▶ **What to produce**: Each entry below must be given again word for word, with no pictures.

[Stored items from a collection]
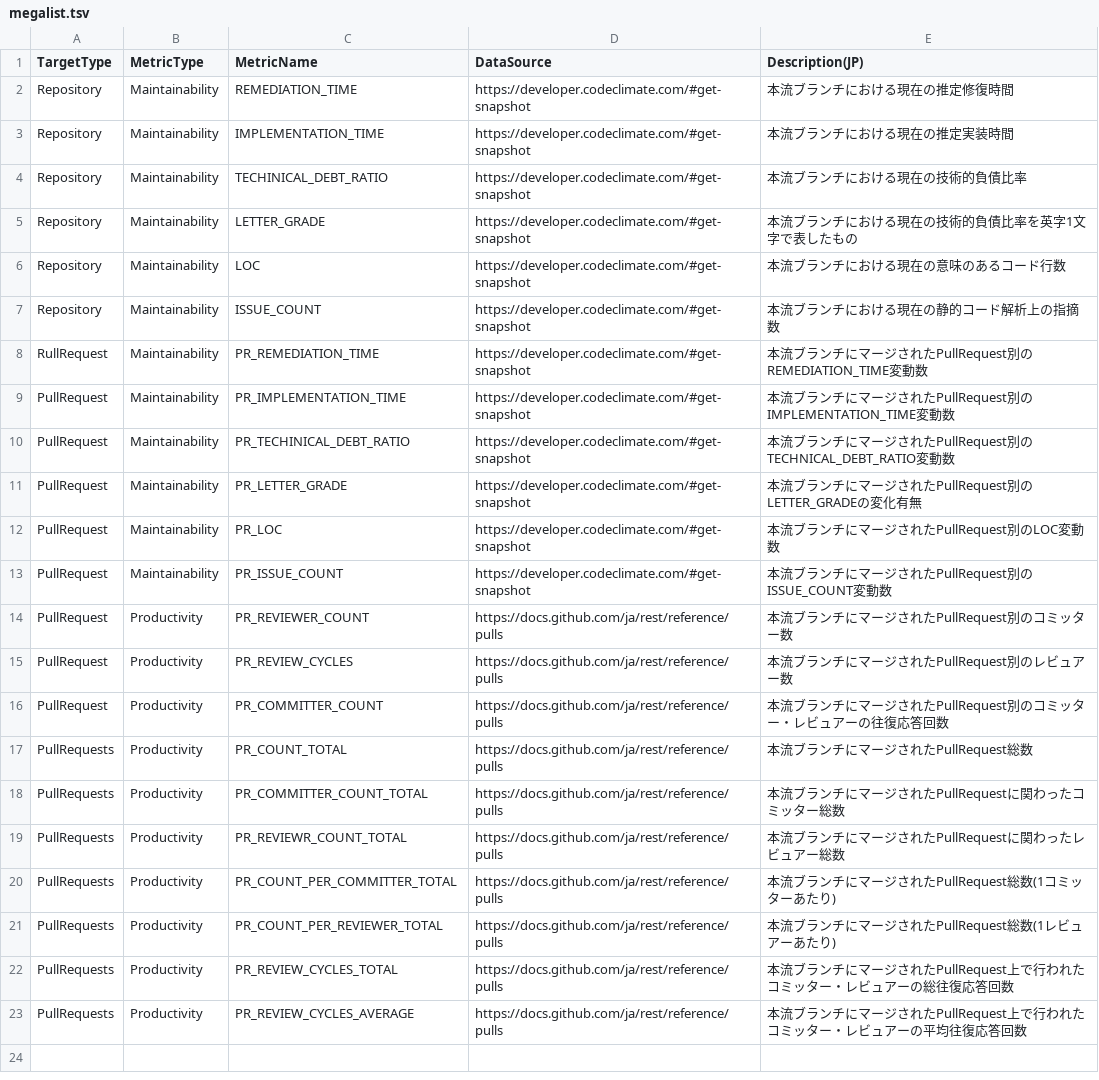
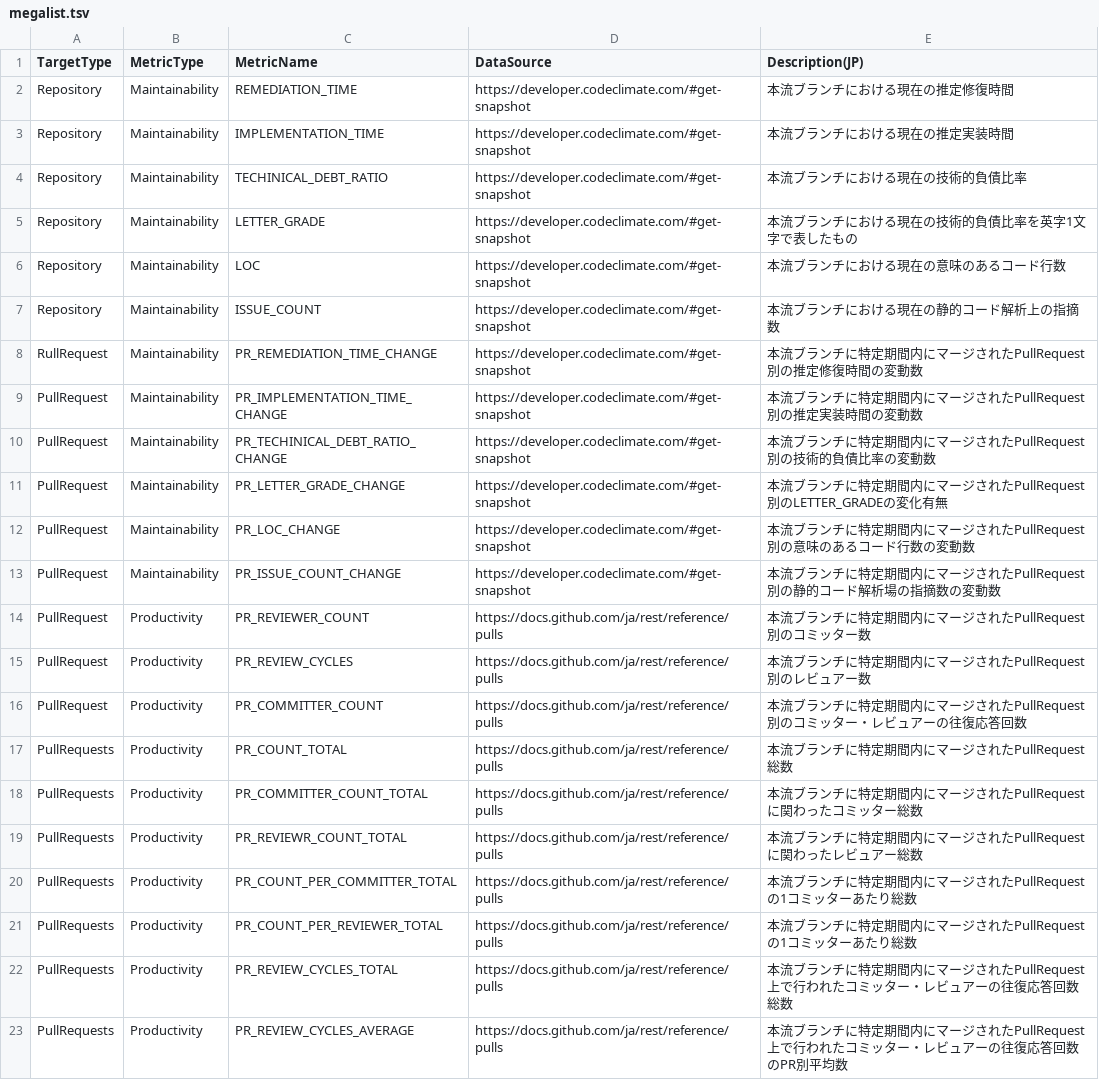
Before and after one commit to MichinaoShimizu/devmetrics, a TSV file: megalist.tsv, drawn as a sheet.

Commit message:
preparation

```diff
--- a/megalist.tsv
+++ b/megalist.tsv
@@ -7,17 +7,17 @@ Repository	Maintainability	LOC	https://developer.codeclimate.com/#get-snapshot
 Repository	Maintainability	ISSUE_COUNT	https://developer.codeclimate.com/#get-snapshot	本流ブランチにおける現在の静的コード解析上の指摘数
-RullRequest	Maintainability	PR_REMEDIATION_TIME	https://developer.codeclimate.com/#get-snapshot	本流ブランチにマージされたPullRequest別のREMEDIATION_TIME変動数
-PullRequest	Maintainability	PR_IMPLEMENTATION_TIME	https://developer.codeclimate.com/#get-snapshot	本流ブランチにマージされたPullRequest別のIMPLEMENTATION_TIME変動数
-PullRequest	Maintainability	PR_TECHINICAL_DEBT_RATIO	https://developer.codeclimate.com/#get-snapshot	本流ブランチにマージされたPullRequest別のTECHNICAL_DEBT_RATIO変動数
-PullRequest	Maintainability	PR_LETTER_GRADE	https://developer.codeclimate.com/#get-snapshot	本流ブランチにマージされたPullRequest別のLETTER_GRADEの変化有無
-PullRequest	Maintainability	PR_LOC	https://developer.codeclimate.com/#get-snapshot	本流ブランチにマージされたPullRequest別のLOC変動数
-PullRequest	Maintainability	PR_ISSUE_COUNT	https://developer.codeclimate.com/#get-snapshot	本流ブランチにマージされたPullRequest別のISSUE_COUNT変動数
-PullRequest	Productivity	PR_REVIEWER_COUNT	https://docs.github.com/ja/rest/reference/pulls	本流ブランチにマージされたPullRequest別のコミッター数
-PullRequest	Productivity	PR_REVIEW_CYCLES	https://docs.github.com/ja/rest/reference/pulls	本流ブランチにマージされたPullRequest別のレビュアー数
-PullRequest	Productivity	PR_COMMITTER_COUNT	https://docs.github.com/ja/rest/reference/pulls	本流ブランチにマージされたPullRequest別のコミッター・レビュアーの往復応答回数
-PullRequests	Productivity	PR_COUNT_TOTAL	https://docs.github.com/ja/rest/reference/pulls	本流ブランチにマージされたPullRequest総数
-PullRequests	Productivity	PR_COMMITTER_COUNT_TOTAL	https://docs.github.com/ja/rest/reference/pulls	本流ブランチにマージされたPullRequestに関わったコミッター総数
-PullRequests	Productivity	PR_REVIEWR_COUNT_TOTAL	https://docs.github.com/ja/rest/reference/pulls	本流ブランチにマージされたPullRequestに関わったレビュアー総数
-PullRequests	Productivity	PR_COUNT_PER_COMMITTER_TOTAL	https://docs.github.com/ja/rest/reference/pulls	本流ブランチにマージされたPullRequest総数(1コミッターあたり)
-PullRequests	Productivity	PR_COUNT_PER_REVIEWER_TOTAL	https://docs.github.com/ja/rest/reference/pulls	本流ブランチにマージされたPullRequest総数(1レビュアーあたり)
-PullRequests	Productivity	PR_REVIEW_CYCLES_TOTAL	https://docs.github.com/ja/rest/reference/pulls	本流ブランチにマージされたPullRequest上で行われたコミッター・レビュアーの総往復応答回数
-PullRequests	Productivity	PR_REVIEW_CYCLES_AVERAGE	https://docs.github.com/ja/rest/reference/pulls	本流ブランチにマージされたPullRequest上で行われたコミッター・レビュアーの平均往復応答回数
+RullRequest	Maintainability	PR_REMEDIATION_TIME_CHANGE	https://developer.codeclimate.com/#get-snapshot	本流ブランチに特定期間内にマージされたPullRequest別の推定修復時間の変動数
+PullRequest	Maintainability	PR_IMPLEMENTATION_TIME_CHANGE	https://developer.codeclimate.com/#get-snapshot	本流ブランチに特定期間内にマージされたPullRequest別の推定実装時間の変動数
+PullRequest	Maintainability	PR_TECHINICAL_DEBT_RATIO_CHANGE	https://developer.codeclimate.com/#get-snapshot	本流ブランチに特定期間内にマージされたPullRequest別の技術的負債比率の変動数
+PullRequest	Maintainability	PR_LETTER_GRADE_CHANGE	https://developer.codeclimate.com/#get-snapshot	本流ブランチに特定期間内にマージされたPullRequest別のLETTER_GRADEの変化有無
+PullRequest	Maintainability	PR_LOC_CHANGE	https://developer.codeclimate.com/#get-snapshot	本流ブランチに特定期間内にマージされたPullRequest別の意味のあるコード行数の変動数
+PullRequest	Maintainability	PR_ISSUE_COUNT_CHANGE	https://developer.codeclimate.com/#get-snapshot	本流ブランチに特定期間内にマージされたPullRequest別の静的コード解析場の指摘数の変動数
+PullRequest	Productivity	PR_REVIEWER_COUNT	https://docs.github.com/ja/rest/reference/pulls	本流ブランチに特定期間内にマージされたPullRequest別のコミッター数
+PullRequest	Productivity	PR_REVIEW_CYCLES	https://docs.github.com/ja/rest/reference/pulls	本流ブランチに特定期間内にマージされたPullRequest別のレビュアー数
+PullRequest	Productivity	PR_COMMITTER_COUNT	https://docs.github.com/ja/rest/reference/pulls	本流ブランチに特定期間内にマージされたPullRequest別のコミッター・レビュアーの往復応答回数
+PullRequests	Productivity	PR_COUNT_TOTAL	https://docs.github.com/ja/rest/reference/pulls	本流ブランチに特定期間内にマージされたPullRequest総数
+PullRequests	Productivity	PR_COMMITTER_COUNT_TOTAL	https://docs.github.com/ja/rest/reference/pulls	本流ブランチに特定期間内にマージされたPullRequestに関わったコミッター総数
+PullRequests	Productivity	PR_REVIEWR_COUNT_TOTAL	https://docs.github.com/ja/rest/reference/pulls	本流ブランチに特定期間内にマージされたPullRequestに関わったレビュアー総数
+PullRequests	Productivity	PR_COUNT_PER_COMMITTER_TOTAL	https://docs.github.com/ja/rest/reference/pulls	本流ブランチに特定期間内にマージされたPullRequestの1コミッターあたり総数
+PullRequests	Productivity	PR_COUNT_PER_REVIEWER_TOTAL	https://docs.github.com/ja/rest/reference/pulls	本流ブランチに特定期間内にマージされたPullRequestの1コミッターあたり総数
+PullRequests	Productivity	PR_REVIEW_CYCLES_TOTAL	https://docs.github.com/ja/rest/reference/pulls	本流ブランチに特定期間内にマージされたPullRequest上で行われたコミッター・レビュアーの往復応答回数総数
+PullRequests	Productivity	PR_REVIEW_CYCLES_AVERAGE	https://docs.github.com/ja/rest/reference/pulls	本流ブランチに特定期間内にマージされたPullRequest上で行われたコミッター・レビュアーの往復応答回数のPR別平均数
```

▶ **Response to this task**:
Before and after one commit to MichinaoShimizu/devmetrics, a TSV file: megalist.tsv, drawn as a sheet.

Commit message:
preparation

```diff
--- a/megalist.tsv
+++ b/megalist.tsv
@@ -7,17 +7,17 @@ Repository	Maintainability	LOC	https://developer.codeclimate.com/#get-snapshot
 Repository	Maintainability	ISSUE_COUNT	https://developer.codeclimate.com/#get-snapshot	本流ブランチにおける現在の静的コード解析上の指摘数
-RullRequest	Maintainability	PR_REMEDIATION_TIME	https://developer.codeclimate.com/#get-snapshot	本流ブランチにマージされたPullRequest別のREMEDIATION_TIME変動数
-PullRequest	Maintainability	PR_IMPLEMENTATION_TIME	https://developer.codeclimate.com/#get-snapshot	本流ブランチにマージされたPullRequest別のIMPLEMENTATION_TIME変動数
-PullRequest	Maintainability	PR_TECHINICAL_DEBT_RATIO	https://developer.codeclimate.com/#get-snapshot	本流ブランチにマージされたPullRequest別のTECHNICAL_DEBT_RATIO変動数
-PullRequest	Maintainability	PR_LETTER_GRADE	https://developer.codeclimate.com/#get-snapshot	本流ブランチにマージされたPullRequest別のLETTER_GRADEの変化有無
-PullRequest	Maintainability	PR_LOC	https://developer.codeclimate.com/#get-snapshot	本流ブランチにマージされたPullRequest別のLOC変動数
-PullRequest	Maintainability	PR_ISSUE_COUNT	https://developer.codeclimate.com/#get-snapshot	本流ブランチにマージされたPullRequest別のISSUE_COUNT変動数
-PullRequest	Productivity	PR_REVIEWER_COUNT	https://docs.github.com/ja/rest/reference/pulls	本流ブランチにマージされたPullRequest別のコミッター数
-PullRequest	Productivity	PR_REVIEW_CYCLES	https://docs.github.com/ja/rest/reference/pulls	本流ブランチにマージされたPullRequest別のレビュアー数
-PullRequest	Productivity	PR_COMMITTER_COUNT	https://docs.github.com/ja/rest/reference/pulls	本流ブランチにマージされたPullRequest別のコミッター・レビュアーの往復応答回数
-PullRequests	Productivity	PR_COUNT_TOTAL	https://docs.github.com/ja/rest/reference/pulls	本流ブランチにマージされたPullRequest総数
-PullRequests	Productivity	PR_COMMITTER_COUNT_TOTAL	https://docs.github.com/ja/rest/reference/pulls	本流ブランチにマージされたPullRequestに関わったコミッター総数
-PullRequests	Productivity	PR_REVIEWR_COUNT_TOTAL	https://docs.github.com/ja/rest/reference/pulls	本流ブランチにマージされたPullRequestに関わったレビュアー総数
-PullRequests	Productivity	PR_COUNT_PER_COMMITTER_TOTAL	https://docs.github.com/ja/rest/reference/pulls	本流ブランチにマージされたPullRequest総数(1コミッターあたり)
-PullRequests	Productivity	PR_COUNT_PER_REVIEWER_TOTAL	https://docs.github.com/ja/rest/reference/pulls	本流ブランチにマージされたPullRequest総数(1レビュアーあたり)
-PullRequests	Productivity	PR_REVIEW_CYCLES_TOTAL	https://docs.github.com/ja/rest/reference/pulls	本流ブランチにマージされたPullRequest上で行われたコミッター・レビュアーの総往復応答回数
-PullRequests	Productivity	PR_REVIEW_CYCLES_AVERAGE	https://docs.github.com/ja/rest/reference/pulls	本流ブランチにマージされたPullRequest上で行われたコミッター・レビュアーの平均往復応答回数
+RullRequest	Maintainability	PR_REMEDIATION_TIME_CHANGE	https://developer.codeclimate.com/#get-snapshot	本流ブランチに特定期間内にマージされたPullRequest別の推定修復時間の変動数
+PullRequest	Maintainability	PR_IMPLEMENTATION_TIME_CHANGE	https://developer.codeclimate.com/#get-snapshot	本流ブランチに特定期間内にマージされたPullRequest別の推定実装時間の変動数
+PullRequest	Maintainability	PR_TECHINICAL_DEBT_RATIO_CHANGE	https://developer.codeclimate.com/#get-snapshot	本流ブランチに特定期間内にマージされたPullRequest別の技術的負債比率の変動数
+PullRequest	Maintainability	PR_LETTER_GRADE_CHANGE	https://developer.codeclimate.com/#get-snapshot	本流ブランチに特定期間内にマージされたPullRequest別のLETTER_GRADEの変化有無
+PullRequest	Maintainability	PR_LOC_CHANGE	https://developer.codeclimate.com/#get-snapshot	本流ブランチに特定期間内にマージされたPullRequest別の意味のあるコード行数の変動数
+PullRequest	Maintainability	PR_ISSUE_COUNT_CHANGE	https://developer.codeclimate.com/#get-snapshot	本流ブランチに特定期間内にマージされたPullRequest別の静的コード解析場の指摘数の変動数
+PullRequest	Productivity	PR_REVIEWER_COUNT	https://docs.github.com/ja/rest/reference/pulls	本流ブランチに特定期間内にマージされたPullRequest別のコミッター数
+PullRequest	Productivity	PR_REVIEW_CYCLES	https://docs.github.com/ja/rest/reference/pulls	本流ブランチに特定期間内にマージされたPullRequest別のレビュアー数
+PullRequest	Productivity	PR_COMMITTER_COUNT	https://docs.github.com/ja/rest/reference/pulls	本流ブランチに特定期間内にマージされたPullRequest別のコミッター・レビュアーの往復応答回数
+PullRequests	Productivity	PR_COUNT_TOTAL	https://docs.github.com/ja/rest/reference/pulls	本流ブランチに特定期間内にマージされたPullRequest総数
+PullRequests	Productivity	PR_COMMITTER_COUNT_TOTAL	https://docs.github.com/ja/rest/reference/pulls	本流ブランチに特定期間内にマージされたPullRequestに関わったコミッター総数
+PullRequests	Productivity	PR_REVIEWR_COUNT_TOTAL	https://docs.github.com/ja/rest/reference/pulls	本流ブランチに特定期間内にマージされたPullRequestに関わったレビュアー総数
+PullRequests	Productivity	PR_COUNT_PER_COMMITTER_TOTAL	https://docs.github.com/ja/rest/reference/pulls	本流ブランチに特定期間内にマージされたPullRequestの1コミッターあたり総数
+PullRequests	Productivity	PR_COUNT_PER_REVIEWER_TOTAL	https://docs.github.com/ja/rest/reference/pulls	本流ブランチに特定期間内にマージされたPullRequestの1コミッターあたり総数
+PullRequests	Productivity	PR_REVIEW_CYCLES_TOTAL	https://docs.github.com/ja/rest/reference/pulls	本流ブランチに特定期間内にマージされたPullRequest上で行われたコミッター・レビュアーの往復応答回数総数
+PullRequests	Productivity	PR_REVIEW_CYCLES_AVERAGE	https://docs.github.com/ja/rest/reference/pulls	本流ブランチに特定期間内にマージされたPullRequest上で行われたコミッター・レビュアーの往復応答回数のPR別平均数
```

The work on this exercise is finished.